The answer must consist of every line below that contains the word "weight".

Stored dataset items
□ □ □ □ □
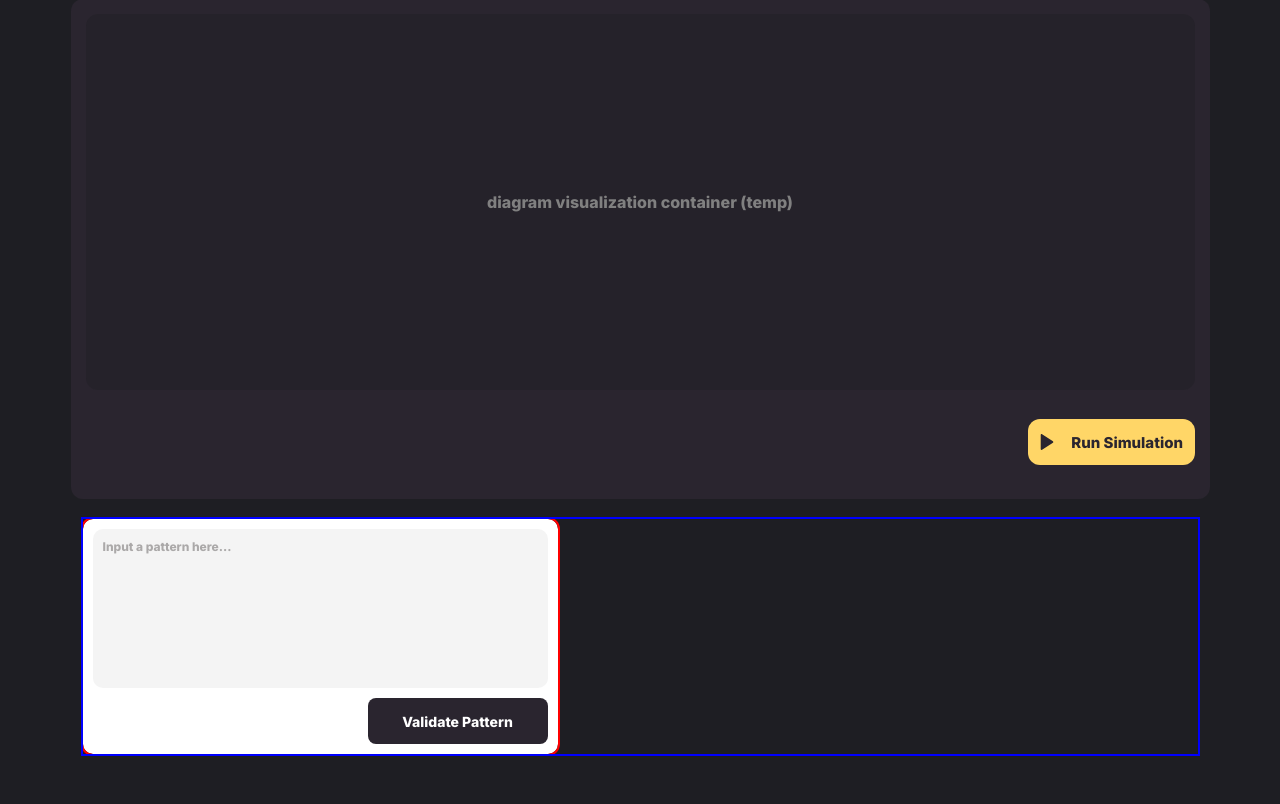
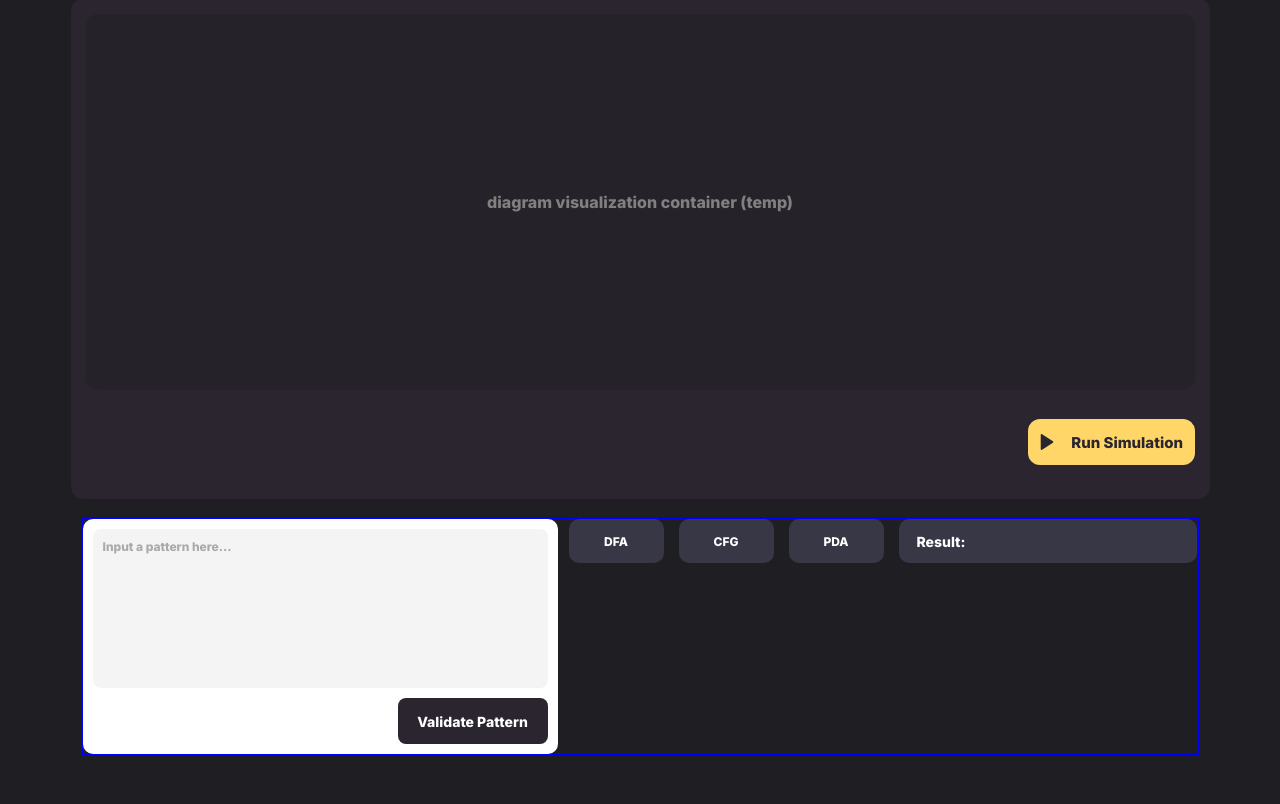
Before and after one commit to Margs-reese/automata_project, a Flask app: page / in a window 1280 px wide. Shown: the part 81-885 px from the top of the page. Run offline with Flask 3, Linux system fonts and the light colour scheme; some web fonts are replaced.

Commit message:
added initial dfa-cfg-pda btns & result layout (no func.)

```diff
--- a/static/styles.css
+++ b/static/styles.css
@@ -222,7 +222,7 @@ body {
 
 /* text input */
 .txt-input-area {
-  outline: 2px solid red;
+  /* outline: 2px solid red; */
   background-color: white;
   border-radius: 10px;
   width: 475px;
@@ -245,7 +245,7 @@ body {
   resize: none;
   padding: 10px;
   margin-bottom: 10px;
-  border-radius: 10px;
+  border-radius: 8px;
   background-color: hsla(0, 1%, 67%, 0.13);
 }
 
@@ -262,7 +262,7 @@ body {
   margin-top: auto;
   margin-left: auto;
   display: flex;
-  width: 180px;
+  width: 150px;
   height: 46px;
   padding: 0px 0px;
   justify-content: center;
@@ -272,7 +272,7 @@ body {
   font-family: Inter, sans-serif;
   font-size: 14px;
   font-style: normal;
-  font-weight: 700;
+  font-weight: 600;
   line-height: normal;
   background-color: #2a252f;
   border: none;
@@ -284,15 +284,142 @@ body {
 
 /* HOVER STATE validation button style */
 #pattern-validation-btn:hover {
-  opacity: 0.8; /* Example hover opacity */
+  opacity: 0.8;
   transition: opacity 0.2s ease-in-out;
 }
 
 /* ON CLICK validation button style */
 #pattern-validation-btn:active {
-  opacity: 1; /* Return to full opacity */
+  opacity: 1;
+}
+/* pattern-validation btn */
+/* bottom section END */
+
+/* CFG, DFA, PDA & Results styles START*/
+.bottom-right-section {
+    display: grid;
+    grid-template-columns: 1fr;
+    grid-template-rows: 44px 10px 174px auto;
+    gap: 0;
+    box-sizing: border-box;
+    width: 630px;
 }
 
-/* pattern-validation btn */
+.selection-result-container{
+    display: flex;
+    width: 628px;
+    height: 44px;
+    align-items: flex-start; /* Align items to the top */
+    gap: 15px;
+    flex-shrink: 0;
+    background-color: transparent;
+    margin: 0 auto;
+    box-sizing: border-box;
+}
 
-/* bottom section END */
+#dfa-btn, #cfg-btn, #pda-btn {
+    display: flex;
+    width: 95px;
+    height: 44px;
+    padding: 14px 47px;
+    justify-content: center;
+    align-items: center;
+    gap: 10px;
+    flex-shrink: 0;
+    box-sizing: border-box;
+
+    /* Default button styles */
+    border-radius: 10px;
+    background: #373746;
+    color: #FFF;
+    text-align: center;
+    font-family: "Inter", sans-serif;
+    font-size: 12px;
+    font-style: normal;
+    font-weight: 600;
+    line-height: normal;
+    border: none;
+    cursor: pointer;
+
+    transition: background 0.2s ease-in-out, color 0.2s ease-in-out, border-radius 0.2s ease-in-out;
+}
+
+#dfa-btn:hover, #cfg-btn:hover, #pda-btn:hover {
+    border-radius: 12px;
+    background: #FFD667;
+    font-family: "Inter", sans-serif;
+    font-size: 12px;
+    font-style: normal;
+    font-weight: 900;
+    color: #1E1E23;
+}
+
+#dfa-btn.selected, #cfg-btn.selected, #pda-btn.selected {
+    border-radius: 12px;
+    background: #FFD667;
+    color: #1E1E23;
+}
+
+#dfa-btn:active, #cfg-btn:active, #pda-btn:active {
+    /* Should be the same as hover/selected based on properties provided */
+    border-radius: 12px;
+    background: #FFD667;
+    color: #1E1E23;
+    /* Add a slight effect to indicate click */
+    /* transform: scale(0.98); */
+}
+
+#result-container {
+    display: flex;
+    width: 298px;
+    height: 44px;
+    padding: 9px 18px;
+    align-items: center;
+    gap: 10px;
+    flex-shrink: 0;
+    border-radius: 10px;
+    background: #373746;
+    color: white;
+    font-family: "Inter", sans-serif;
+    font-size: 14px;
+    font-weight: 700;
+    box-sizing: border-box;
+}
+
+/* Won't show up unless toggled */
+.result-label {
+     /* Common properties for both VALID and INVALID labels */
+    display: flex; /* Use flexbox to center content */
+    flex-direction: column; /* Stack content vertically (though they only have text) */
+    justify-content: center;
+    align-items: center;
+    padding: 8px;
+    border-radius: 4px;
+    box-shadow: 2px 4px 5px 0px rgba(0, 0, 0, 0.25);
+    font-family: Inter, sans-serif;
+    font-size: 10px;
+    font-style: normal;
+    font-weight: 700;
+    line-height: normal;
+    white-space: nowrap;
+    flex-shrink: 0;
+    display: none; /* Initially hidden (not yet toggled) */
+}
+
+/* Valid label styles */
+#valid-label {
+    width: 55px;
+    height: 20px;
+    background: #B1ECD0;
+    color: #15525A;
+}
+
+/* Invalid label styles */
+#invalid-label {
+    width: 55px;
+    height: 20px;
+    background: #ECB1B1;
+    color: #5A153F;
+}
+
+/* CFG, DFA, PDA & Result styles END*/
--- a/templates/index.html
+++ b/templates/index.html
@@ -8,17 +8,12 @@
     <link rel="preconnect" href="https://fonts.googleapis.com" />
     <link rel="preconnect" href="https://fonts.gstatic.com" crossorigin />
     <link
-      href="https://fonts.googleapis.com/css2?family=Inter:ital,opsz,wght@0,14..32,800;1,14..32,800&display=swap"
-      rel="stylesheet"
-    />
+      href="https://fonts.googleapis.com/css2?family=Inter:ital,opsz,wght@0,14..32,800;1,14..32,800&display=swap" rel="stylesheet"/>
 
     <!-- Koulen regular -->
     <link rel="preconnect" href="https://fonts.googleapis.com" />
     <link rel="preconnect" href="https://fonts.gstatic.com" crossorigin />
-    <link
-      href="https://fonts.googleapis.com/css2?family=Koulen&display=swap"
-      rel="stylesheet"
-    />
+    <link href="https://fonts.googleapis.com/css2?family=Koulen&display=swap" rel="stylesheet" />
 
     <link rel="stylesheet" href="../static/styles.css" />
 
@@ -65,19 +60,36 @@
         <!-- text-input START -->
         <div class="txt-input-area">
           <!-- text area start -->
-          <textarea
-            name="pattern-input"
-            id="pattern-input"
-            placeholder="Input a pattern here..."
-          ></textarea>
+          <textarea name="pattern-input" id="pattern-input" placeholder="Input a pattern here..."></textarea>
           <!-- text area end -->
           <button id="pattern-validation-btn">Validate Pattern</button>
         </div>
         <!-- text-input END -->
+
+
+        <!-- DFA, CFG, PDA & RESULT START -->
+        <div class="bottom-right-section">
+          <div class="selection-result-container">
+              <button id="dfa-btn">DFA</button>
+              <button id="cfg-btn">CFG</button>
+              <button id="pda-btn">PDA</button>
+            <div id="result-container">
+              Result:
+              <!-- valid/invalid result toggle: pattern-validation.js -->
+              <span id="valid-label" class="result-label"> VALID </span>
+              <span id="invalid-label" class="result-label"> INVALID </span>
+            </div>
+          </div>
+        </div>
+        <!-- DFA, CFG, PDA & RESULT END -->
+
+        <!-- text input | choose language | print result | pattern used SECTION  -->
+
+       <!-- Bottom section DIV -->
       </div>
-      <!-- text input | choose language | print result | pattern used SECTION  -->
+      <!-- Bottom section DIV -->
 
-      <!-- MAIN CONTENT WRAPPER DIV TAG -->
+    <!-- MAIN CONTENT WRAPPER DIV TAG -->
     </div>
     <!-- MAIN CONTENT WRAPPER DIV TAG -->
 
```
□ □ □ □ □
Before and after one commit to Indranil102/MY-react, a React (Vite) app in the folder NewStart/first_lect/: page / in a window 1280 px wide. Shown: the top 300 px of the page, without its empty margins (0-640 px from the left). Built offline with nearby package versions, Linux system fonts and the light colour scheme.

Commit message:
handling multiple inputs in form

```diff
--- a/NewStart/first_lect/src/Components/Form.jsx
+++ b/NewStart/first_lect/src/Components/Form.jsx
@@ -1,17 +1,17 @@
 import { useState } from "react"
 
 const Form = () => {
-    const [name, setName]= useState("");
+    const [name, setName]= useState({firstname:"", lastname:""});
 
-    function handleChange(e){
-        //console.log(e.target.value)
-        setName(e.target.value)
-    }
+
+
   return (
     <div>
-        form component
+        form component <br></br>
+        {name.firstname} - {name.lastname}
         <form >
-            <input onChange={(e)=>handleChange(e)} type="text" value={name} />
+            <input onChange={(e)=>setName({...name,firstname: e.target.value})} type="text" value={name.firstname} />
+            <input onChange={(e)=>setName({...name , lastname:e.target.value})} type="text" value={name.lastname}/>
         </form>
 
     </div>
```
□ □ □ □ □
■ **Answer**:
-  font-weight: 700;
+  font-weight: 600;
+    font-weight: 600;
+    font-weight: 900;
+    font-weight: 700;
+    font-weight: 700;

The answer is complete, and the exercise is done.